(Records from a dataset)
____________________

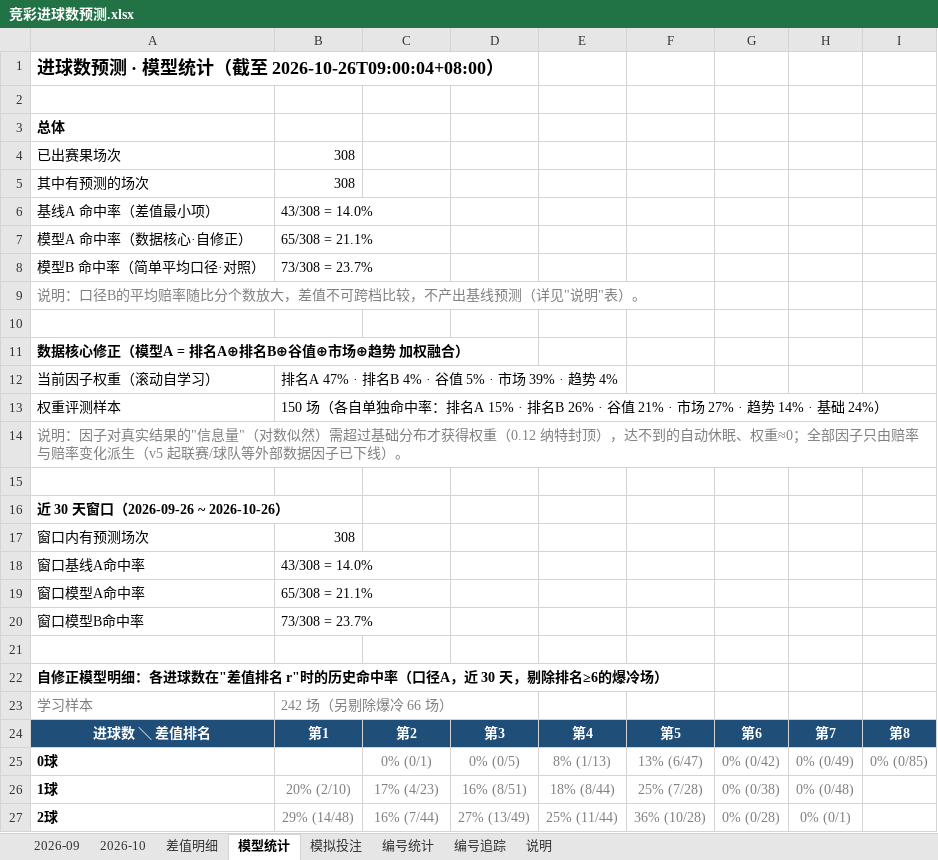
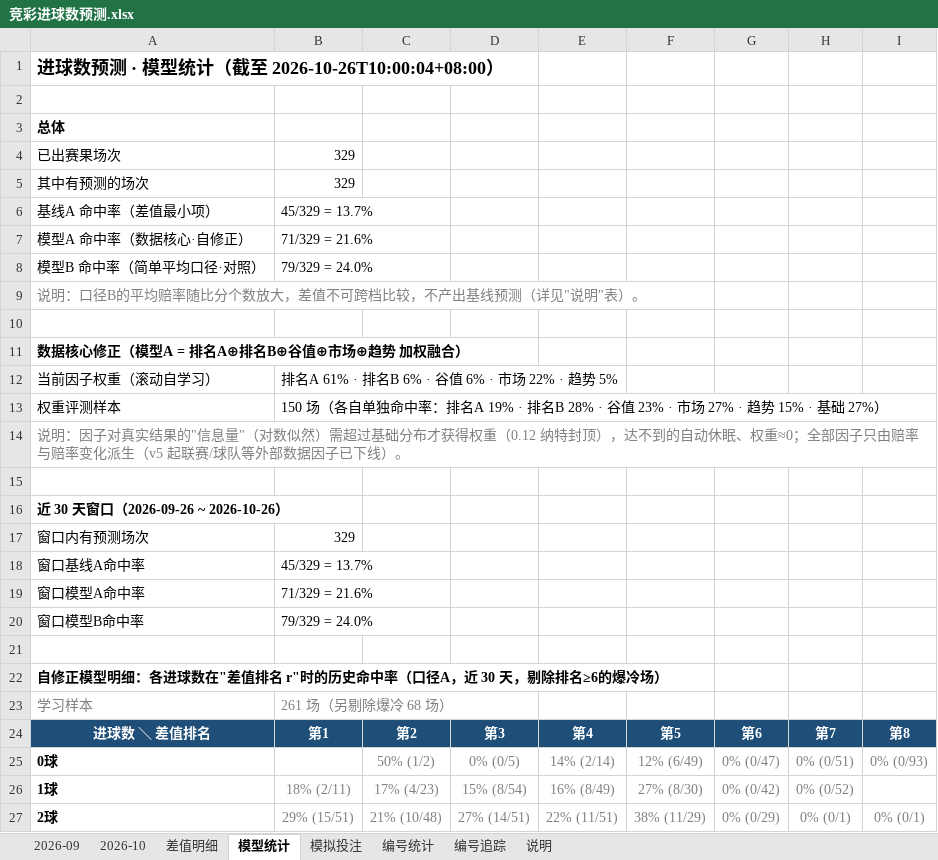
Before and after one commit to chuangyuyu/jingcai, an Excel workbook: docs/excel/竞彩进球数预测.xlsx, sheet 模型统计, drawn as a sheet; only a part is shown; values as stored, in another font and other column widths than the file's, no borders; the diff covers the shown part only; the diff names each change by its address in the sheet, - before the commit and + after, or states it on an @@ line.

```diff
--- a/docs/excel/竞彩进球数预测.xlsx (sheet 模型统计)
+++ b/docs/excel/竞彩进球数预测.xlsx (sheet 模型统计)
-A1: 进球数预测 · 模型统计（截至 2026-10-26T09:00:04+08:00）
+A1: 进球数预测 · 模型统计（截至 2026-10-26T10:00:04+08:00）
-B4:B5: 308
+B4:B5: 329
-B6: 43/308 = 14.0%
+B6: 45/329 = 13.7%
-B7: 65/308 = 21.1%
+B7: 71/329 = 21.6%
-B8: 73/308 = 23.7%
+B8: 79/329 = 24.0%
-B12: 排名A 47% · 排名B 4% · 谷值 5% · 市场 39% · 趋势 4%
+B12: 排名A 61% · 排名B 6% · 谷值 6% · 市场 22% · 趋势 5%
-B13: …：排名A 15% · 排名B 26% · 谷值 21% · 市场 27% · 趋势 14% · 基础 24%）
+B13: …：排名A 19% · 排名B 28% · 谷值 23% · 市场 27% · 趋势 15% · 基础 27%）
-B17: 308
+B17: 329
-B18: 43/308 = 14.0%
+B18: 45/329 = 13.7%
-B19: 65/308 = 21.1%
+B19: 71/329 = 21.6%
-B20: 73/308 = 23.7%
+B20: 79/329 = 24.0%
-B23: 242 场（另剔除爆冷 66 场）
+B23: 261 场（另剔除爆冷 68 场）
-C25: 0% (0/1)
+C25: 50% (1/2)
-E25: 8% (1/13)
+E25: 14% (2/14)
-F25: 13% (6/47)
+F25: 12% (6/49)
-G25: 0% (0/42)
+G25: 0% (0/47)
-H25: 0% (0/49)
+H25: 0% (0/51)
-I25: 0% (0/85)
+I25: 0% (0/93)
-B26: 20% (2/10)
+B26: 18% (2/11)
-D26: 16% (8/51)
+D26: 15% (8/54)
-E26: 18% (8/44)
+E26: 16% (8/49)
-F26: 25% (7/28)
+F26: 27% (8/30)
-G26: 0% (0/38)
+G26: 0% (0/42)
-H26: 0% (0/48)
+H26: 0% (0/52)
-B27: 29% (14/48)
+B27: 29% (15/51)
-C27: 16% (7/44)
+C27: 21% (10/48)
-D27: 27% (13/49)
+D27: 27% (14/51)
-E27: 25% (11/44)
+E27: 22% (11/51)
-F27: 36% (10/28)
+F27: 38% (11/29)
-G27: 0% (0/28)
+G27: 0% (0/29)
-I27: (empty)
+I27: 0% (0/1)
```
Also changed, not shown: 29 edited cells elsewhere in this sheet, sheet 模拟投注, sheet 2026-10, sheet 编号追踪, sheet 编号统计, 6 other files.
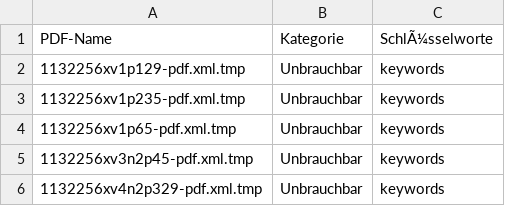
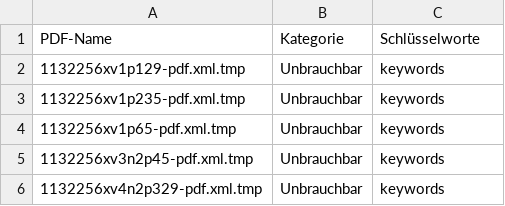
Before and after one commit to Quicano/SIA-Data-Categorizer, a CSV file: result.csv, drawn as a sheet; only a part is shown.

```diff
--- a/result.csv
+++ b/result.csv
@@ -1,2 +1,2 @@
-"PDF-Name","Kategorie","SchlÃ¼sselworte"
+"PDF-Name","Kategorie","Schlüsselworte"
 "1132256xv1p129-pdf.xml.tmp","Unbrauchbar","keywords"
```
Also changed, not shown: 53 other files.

____________________

Exercise: Could you retype all the entries above exactly, without the pictures?

Solution:
Before and after one commit to chuangyuyu/jingcai, an Excel workbook: docs/excel/竞彩进球数预测.xlsx, sheet 模型统计, drawn as a sheet; only a part is shown; values as stored, in another font and other column widths than the file's, no borders; the diff covers the shown part only; the diff names each change by its address in the sheet, - before the commit and + after, or states it on an @@ line.

```diff
--- a/docs/excel/竞彩进球数预测.xlsx (sheet 模型统计)
+++ b/docs/excel/竞彩进球数预测.xlsx (sheet 模型统计)
-A1: 进球数预测 · 模型统计（截至 2026-10-26T09:00:04+08:00）
+A1: 进球数预测 · 模型统计（截至 2026-10-26T10:00:04+08:00）
-B4:B5: 308
+B4:B5: 329
-B6: 43/308 = 14.0%
+B6: 45/329 = 13.7%
-B7: 65/308 = 21.1%
+B7: 71/329 = 21.6%
-B8: 73/308 = 23.7%
+B8: 79/329 = 24.0%
-B12: 排名A 47% · 排名B 4% · 谷值 5% · 市场 39% · 趋势 4%
+B12: 排名A 61% · 排名B 6% · 谷值 6% · 市场 22% · 趋势 5%
-B13: …：排名A 15% · 排名B 26% · 谷值 21% · 市场 27% · 趋势 14% · 基础 24%）
+B13: …：排名A 19% · 排名B 28% · 谷值 23% · 市场 27% · 趋势 15% · 基础 27%）
-B17: 308
+B17: 329
-B18: 43/308 = 14.0%
+B18: 45/329 = 13.7%
-B19: 65/308 = 21.1%
+B19: 71/329 = 21.6%
-B20: 73/308 = 23.7%
+B20: 79/329 = 24.0%
-B23: 242 场（另剔除爆冷 66 场）
+B23: 261 场（另剔除爆冷 68 场）
-C25: 0% (0/1)
+C25: 50% (1/2)
-E25: 8% (1/13)
+E25: 14% (2/14)
-F25: 13% (6/47)
+F25: 12% (6/49)
-G25: 0% (0/42)
+G25: 0% (0/47)
-H25: 0% (0/49)
+H25: 0% (0/51)
-I25: 0% (0/85)
+I25: 0% (0/93)
-B26: 20% (2/10)
+B26: 18% (2/11)
-D26: 16% (8/51)
+D26: 15% (8/54)
-E26: 18% (8/44)
+E26: 16% (8/49)
-F26: 25% (7/28)
+F26: 27% (8/30)
-G26: 0% (0/38)
+G26: 0% (0/42)
-H26: 0% (0/48)
+H26: 0% (0/52)
-B27: 29% (14/48)
+B27: 29% (15/51)
-C27: 16% (7/44)
+C27: 21% (10/48)
-D27: 27% (13/49)
+D27: 27% (14/51)
-E27: 25% (11/44)
+E27: 22% (11/51)
-F27: 36% (10/28)
+F27: 38% (11/29)
-G27: 0% (0/28)
+G27: 0% (0/29)
-I27: (empty)
+I27: 0% (0/1)
```
Also changed, not shown: 29 edited cells elsewhere in this sheet, sheet 模拟投注, sheet 2026-10, sheet 编号追踪, sheet 编号统计, 6 other files.
Before and after one commit to Quicano/SIA-Data-Categorizer, a CSV file: result.csv, drawn as a sheet; only a part is shown.

```diff
--- a/result.csv
+++ b/result.csv
@@ -1,2 +1,2 @@
-"PDF-Name","Kategorie","SchlÃ¼sselworte"
+"PDF-Name","Kategorie","Schlüsselworte"
 "1132256xv1p129-pdf.xml.tmp","Unbrauchbar","keywords"
```
Also changed, not shown: 53 other files.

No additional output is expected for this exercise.